> **Data to use**
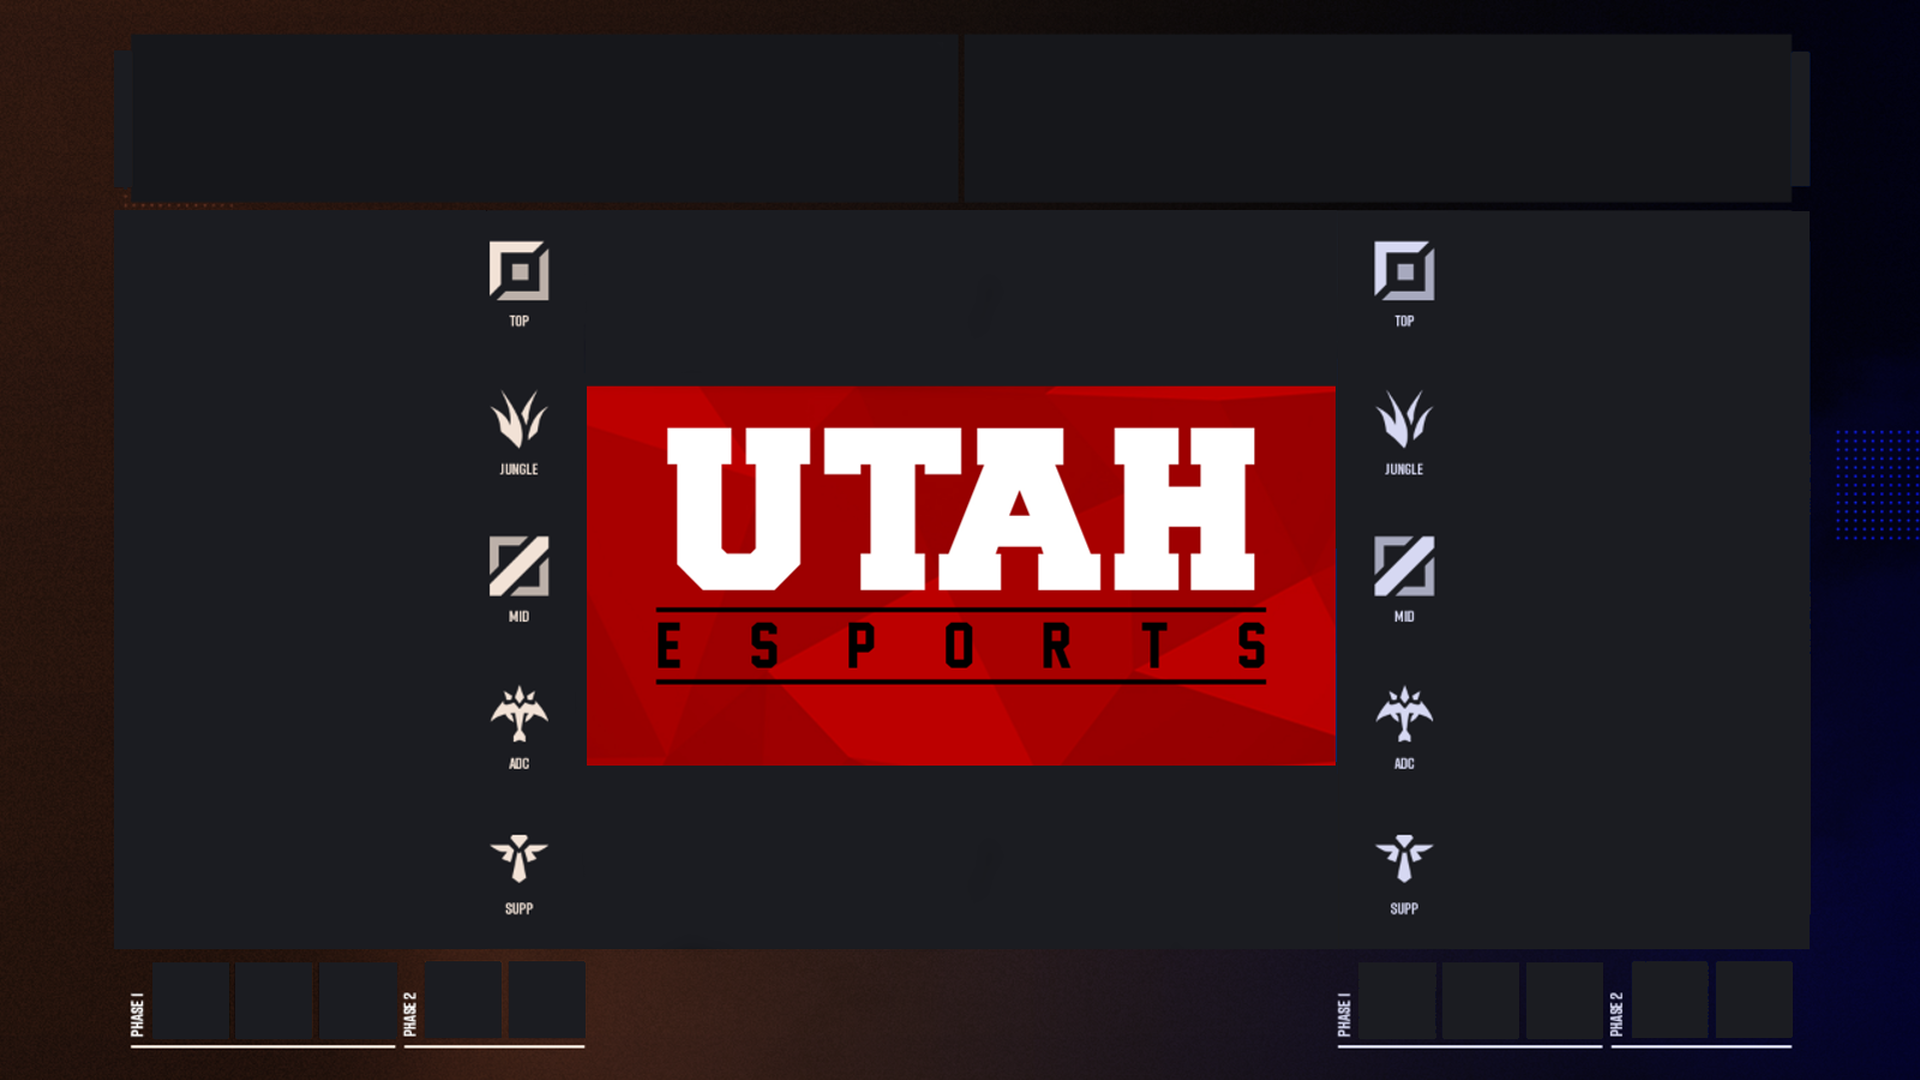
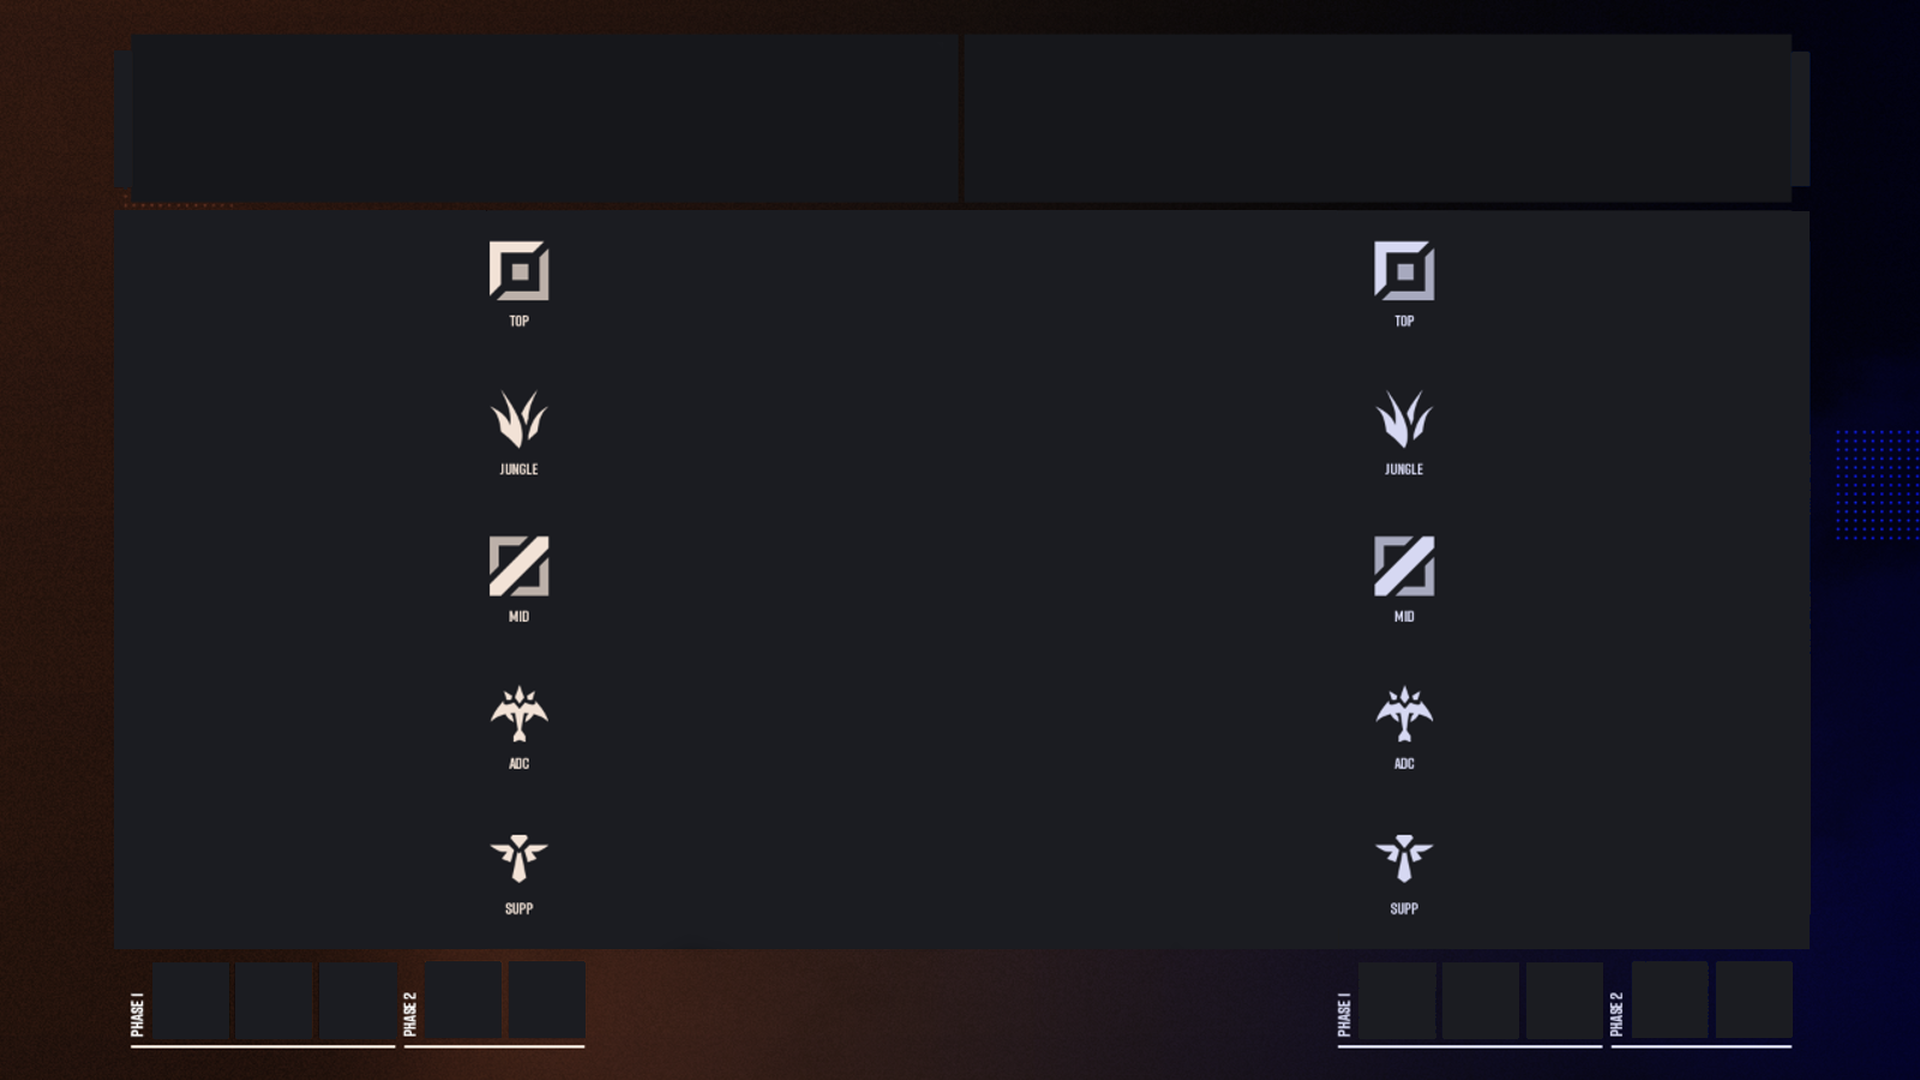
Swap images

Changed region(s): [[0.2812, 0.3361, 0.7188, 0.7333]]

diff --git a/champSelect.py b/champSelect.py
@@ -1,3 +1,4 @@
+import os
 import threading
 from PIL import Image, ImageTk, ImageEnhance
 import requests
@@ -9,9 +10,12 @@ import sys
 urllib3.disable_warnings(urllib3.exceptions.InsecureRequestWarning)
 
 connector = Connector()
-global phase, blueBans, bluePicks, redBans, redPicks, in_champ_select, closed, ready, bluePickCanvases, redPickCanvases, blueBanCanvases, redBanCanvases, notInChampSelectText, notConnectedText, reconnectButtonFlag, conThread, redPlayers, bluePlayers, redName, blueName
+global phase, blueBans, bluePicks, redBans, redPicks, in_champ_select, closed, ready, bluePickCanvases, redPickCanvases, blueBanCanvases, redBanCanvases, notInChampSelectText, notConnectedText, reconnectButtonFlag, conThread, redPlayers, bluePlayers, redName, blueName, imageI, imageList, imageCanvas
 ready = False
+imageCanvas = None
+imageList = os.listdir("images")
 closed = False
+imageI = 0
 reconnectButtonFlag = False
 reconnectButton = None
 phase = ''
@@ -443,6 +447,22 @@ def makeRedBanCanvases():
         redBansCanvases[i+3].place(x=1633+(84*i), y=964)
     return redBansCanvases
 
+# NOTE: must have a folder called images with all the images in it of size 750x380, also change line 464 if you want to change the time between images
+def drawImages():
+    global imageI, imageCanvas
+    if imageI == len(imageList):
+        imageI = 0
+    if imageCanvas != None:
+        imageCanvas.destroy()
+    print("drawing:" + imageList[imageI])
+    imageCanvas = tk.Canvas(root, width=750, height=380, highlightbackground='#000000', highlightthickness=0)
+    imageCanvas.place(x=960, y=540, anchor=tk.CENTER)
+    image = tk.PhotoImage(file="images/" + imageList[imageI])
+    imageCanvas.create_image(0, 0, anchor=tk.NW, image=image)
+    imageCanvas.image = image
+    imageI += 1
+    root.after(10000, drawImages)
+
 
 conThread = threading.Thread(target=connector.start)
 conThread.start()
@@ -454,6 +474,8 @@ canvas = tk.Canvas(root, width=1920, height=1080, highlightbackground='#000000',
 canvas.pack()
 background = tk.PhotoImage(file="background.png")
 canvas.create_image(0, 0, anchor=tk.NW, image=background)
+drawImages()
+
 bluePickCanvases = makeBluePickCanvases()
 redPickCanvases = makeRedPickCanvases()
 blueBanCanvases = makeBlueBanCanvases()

> **Task statement**
Everything in the listing is to be returned word for word, except the pictures.

> **Written solution**
Swap images

Changed region(s): [[0.2812, 0.3361, 0.7188, 0.7333]]

diff --git a/champSelect.py b/champSelect.py
@@ -1,3 +1,4 @@
+import os
 import threading
 from PIL import Image, ImageTk, ImageEnhance
 import requests
@@ -9,9 +10,12 @@ import sys
 urllib3.disable_warnings(urllib3.exceptions.InsecureRequestWarning)
 
 connector = Connector()
-global phase, blueBans, bluePicks, redBans, redPicks, in_champ_select, closed, ready, bluePickCanvases, redPickCanvases, blueBanCanvases, redBanCanvases, notInChampSelectText, notConnectedText, reconnectButtonFlag, conThread, redPlayers, bluePlayers, redName, blueName
+global phase, blueBans, bluePicks, redBans, redPicks, in_champ_select, closed, ready, bluePickCanvases, redPickCanvases, blueBanCanvases, redBanCanvases, notInChampSelectText, notConnectedText, reconnectButtonFlag, conThread, redPlayers, bluePlayers, redName, blueName, imageI, imageList, imageCanvas
 ready = False
+imageCanvas = None
+imageList = os.listdir("images")
 closed = False
+imageI = 0
 reconnectButtonFlag = False
 reconnectButton = None
 phase = ''
@@ -443,6 +447,22 @@ def makeRedBanCanvases():
         redBansCanvases[i+3].place(x=1633+(84*i), y=964)
     return redBansCanvases
 
+# NOTE: must have a folder called images with all the images in it of size 750x380, also change line 464 if you want to change the time between images
+def drawImages():
+    global imageI, imageCanvas
+    if imageI == len(imageList):
+        imageI = 0
+    if imageCanvas != None:
+        imageCanvas.destroy()
+    print("drawing:" + imageList[imageI])
+    imageCanvas = tk.Canvas(root, width=750, height=380, highlightbackground='#000000', highlightthickness=0)
+    imageCanvas.place(x=960, y=540, anchor=tk.CENTER)
+    image = tk.PhotoImage(file="images/" + imageList[imageI])
+    imageCanvas.create_image(0, 0, anchor=tk.NW, image=image)
+    imageCanvas.image = image
+    imageI += 1
+    root.after(10000, drawImages)
+
 
 conThread = threading.Thread(target=connector.start)
 conThread.start()
@@ -454,6 +474,8 @@ canvas = tk.Canvas(root, width=1920, height=1080, highlightbackground='#000000',
 canvas.pack()
 background = tk.PhotoImage(file="background.png")
 canvas.create_image(0, 0, anchor=tk.NW, image=background)
+drawImages()
+
 bluePickCanvases = makeBluePickCanvases()
 redPickCanvases = makeRedPickCanvases()
 blueBanCanvases = makeBlueBanCanvases()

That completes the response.